The Indian state of Punjab is undergoing a severe water crisis. Once an agricultural leader in India, it’s now turning into a desert. Farmers and other rural dwellers are going bankrupt over the need to pay for water delivered from other regions. In this drastic situation, the number of suicides has skyrocketed, but the authorities deny that people are killing themselves over the water shortage.
Water has become a luxury for the people in the Indian state of Punjab.
Thousands of villages here rely on water deliveries from elsewhere. People have to pay exorbitant prices for water that their state once had in abundance. Farmers can no longer afford to grow food, their crops are dying and they are left with enormous debts. The devastation has led many to take their own lives. Meanwhile the authorities turn a blind eye to the mass suicides.
The reasons behind the crisis are a combination of an unintended consequence of the green revolution in India and global climate change. The agricultural infrastructure built by the government is not effective. Traditional methods of gathering and preserving rainwater offer rural dwellers some relief, but cease to be sufficient during a drought.

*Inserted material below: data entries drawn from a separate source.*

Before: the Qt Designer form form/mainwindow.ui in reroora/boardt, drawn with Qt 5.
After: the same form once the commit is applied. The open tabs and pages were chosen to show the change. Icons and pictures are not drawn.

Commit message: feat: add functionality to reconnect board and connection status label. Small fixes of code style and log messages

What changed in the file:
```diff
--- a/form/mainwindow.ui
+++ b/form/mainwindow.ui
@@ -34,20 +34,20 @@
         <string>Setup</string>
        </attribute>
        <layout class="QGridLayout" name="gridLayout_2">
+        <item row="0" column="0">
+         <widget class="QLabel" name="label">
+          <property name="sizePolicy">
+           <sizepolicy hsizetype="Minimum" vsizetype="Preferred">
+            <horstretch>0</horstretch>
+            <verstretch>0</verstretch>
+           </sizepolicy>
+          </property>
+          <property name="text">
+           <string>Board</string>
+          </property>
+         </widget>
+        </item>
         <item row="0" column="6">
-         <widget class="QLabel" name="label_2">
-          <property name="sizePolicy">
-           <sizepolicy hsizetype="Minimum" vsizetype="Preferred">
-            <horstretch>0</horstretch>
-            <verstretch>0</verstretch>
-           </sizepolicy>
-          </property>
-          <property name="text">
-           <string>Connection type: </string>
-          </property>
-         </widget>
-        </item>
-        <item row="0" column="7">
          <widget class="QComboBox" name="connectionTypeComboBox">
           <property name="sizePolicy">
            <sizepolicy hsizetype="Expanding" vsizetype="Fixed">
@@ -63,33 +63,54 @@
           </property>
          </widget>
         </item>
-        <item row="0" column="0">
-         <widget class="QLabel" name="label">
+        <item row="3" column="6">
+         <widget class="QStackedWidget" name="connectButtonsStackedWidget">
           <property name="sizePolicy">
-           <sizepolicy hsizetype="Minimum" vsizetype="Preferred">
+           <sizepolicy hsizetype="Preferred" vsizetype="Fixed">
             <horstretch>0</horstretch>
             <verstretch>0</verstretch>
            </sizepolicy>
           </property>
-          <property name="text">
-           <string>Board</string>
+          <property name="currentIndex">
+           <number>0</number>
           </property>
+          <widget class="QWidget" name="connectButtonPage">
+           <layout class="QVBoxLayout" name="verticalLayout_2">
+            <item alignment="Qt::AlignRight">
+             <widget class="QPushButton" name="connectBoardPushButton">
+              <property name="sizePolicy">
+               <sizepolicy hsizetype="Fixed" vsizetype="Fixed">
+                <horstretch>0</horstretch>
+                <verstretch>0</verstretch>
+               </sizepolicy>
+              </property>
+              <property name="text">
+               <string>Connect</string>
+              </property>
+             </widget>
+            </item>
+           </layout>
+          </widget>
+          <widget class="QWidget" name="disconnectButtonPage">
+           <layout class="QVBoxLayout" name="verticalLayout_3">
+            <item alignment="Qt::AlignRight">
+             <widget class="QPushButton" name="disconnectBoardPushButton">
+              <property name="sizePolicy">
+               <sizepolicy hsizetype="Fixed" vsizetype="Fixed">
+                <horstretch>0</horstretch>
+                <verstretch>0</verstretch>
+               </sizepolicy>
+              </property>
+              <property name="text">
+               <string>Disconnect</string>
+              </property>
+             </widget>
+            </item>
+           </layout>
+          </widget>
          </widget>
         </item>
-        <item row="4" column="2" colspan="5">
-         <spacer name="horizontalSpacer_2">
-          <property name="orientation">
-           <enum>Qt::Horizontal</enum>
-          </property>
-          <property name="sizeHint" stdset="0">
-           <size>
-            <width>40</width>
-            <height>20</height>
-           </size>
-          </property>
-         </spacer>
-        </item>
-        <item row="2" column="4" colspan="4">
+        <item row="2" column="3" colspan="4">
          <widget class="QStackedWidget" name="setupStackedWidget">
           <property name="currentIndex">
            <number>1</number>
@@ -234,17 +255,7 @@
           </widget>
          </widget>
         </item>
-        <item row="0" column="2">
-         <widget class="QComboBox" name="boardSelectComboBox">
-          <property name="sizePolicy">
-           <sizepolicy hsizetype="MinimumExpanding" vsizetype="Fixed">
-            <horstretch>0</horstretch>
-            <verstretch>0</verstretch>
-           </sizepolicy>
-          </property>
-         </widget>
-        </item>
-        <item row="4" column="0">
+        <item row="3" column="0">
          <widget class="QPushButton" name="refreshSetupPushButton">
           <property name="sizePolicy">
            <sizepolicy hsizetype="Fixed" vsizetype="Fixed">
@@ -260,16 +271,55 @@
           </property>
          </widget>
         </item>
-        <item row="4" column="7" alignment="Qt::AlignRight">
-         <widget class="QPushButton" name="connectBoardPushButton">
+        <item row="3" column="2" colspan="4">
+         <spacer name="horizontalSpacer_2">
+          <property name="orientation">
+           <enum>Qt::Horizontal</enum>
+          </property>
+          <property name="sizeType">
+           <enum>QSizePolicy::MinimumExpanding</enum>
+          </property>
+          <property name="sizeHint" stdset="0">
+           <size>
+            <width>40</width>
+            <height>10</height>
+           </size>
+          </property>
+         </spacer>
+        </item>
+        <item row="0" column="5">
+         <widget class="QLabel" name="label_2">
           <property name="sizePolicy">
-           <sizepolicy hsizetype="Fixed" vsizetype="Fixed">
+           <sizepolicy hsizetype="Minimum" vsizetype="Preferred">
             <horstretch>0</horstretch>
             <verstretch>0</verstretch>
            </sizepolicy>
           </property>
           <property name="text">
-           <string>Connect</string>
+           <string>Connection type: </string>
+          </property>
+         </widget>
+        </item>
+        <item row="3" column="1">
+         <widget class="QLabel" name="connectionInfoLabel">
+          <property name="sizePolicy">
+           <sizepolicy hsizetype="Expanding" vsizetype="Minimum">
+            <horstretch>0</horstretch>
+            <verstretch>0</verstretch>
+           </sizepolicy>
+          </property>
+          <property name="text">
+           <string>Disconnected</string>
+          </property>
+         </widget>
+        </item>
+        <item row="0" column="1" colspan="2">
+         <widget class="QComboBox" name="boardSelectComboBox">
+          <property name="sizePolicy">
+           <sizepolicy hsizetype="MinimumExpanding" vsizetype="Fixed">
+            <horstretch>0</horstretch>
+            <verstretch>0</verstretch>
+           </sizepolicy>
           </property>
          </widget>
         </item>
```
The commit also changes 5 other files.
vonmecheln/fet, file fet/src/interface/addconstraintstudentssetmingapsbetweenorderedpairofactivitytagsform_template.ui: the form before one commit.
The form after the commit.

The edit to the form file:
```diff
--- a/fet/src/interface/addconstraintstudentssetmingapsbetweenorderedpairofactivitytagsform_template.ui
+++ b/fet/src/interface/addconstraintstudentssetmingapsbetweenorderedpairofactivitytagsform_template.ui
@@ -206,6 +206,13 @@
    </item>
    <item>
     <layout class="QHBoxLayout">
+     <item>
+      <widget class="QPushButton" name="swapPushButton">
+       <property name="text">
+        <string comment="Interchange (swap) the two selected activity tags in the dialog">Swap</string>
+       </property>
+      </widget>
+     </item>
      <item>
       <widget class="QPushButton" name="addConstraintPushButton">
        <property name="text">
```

The drastic water shortage dictates people’s lives here, with many spending significant amounts of their time on obtaining water: whether it be queueing for a tanker, waiting their turn at a half-dried well or digging reservoirs by hand in the hope of collecting some rainwater. To ensure their families’ survival, they come up with desperate arrangements – such as polygamous marriages; and have to prioritise what to spend their precious water on. RT Doc crew visits the sun-scorched Punjab to see with their own eyes how the task of obtaining water for their households became a matter of life or death for the people living there.